-------- SOURCE MATERIAL
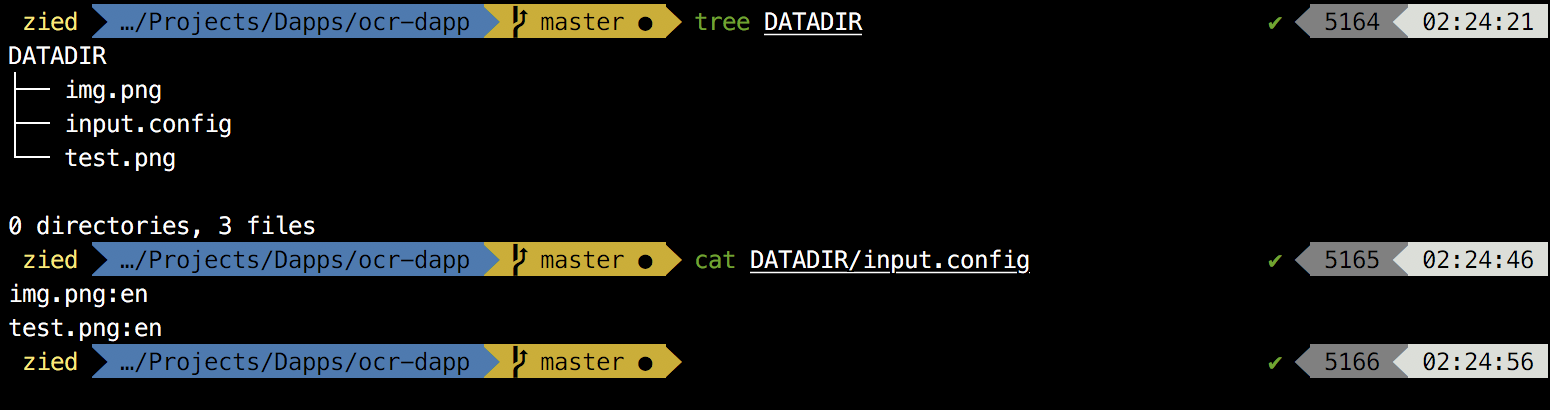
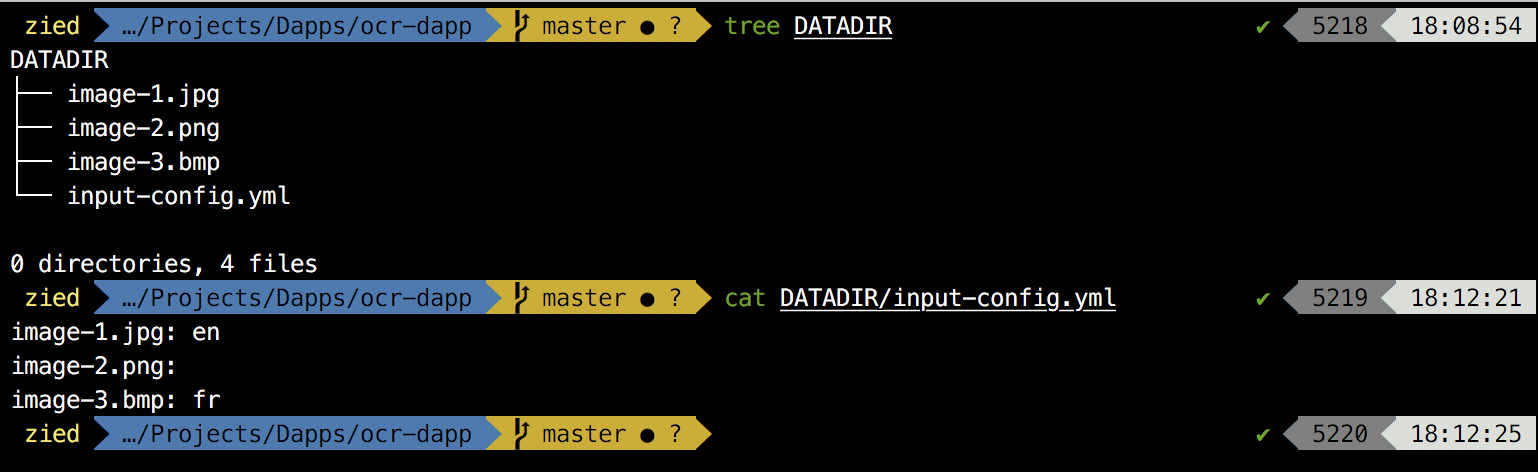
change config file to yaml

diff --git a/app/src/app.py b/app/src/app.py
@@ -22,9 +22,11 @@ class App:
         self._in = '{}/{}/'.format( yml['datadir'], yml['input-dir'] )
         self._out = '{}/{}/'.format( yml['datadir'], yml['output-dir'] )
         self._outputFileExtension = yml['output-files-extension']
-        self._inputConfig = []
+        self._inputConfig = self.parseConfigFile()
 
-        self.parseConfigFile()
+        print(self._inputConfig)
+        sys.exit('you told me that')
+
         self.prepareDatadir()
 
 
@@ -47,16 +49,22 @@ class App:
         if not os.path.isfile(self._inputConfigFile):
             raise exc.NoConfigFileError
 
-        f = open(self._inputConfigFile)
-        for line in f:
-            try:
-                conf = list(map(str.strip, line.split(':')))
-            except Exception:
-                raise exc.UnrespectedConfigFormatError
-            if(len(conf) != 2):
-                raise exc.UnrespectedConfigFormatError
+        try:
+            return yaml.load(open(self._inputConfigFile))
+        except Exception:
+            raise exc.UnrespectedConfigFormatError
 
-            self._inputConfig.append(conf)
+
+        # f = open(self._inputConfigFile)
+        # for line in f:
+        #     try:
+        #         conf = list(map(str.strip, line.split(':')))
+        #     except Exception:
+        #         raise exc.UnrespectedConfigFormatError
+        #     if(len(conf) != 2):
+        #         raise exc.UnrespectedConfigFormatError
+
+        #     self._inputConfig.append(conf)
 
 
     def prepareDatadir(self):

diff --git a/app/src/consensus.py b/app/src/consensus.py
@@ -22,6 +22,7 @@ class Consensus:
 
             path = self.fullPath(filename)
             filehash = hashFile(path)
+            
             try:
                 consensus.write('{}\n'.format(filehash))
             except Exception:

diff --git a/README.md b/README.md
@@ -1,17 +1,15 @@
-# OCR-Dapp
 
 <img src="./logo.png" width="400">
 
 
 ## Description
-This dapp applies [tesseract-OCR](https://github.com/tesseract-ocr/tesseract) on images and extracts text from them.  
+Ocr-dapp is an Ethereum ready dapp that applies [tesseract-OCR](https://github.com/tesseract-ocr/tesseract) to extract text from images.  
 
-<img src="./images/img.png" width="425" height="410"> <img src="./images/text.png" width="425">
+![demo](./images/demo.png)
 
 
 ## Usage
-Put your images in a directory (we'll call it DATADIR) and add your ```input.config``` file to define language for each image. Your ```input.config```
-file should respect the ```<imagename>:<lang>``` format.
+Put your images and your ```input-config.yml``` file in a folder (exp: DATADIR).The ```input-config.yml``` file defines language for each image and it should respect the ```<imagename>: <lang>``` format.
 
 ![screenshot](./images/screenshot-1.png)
----------------
• [DESCRIPTION OF THE TASK]: Please write out all the entries above again exactly as they appear, skipping any images.

• [TASK RESULT]:
change config file to yaml

diff --git a/app/src/app.py b/app/src/app.py
@@ -22,9 +22,11 @@ class App:
         self._in = '{}/{}/'.format( yml['datadir'], yml['input-dir'] )
         self._out = '{}/{}/'.format( yml['datadir'], yml['output-dir'] )
         self._outputFileExtension = yml['output-files-extension']
-        self._inputConfig = []
+        self._inputConfig = self.parseConfigFile()
 
-        self.parseConfigFile()
+        print(self._inputConfig)
+        sys.exit('you told me that')
+
         self.prepareDatadir()
 
 
@@ -47,16 +49,22 @@ class App:
         if not os.path.isfile(self._inputConfigFile):
             raise exc.NoConfigFileError
 
-        f = open(self._inputConfigFile)
-        for line in f:
-            try:
-                conf = list(map(str.strip, line.split(':')))
-            except Exception:
-                raise exc.UnrespectedConfigFormatError
-            if(len(conf) != 2):
-                raise exc.UnrespectedConfigFormatError
+        try:
+            return yaml.load(open(self._inputConfigFile))
+        except Exception:
+            raise exc.UnrespectedConfigFormatError
 
-            self._inputConfig.append(conf)
+
+        # f = open(self._inputConfigFile)
+        # for line in f:
+        #     try:
+        #         conf = list(map(str.strip, line.split(':')))
+        #     except Exception:
+        #         raise exc.UnrespectedConfigFormatError
+        #     if(len(conf) != 2):
+        #         raise exc.UnrespectedConfigFormatError
+
+        #     self._inputConfig.append(conf)
 
 
     def prepareDatadir(self):

diff --git a/app/src/consensus.py b/app/src/consensus.py
@@ -22,6 +22,7 @@ class Consensus:
 
             path = self.fullPath(filename)
             filehash = hashFile(path)
+            
             try:
                 consensus.write('{}\n'.format(filehash))
             except Exception:

diff --git a/README.md b/README.md
@@ -1,17 +1,15 @@
-# OCR-Dapp
 
 <img src="./logo.png" width="400">
 
 
 ## Description
-This dapp applies [tesseract-OCR](https://github.com/tesseract-ocr/tesseract) on images and extracts text from them.  
+Ocr-dapp is an Ethereum ready dapp that applies [tesseract-OCR](https://github.com/tesseract-ocr/tesseract) to extract text from images.  
 
-<img src="./images/img.png" width="425" height="410"> <img src="./images/text.png" width="425">
+![demo](./images/demo.png)
 
 
 ## Usage
-Put your images in a directory (we'll call it DATADIR) and add your ```input.config``` file to define language for each image. Your ```input.config```
-file should respect the ```<imagename>:<lang>``` format.
+Put your images and your ```input-config.yml``` file in a folder (exp: DATADIR).The ```input-config.yml``` file defines language for each image and it should respect the ```<imagename>: <lang>``` format.
 
 ![screenshot](./images/screenshot-1.png)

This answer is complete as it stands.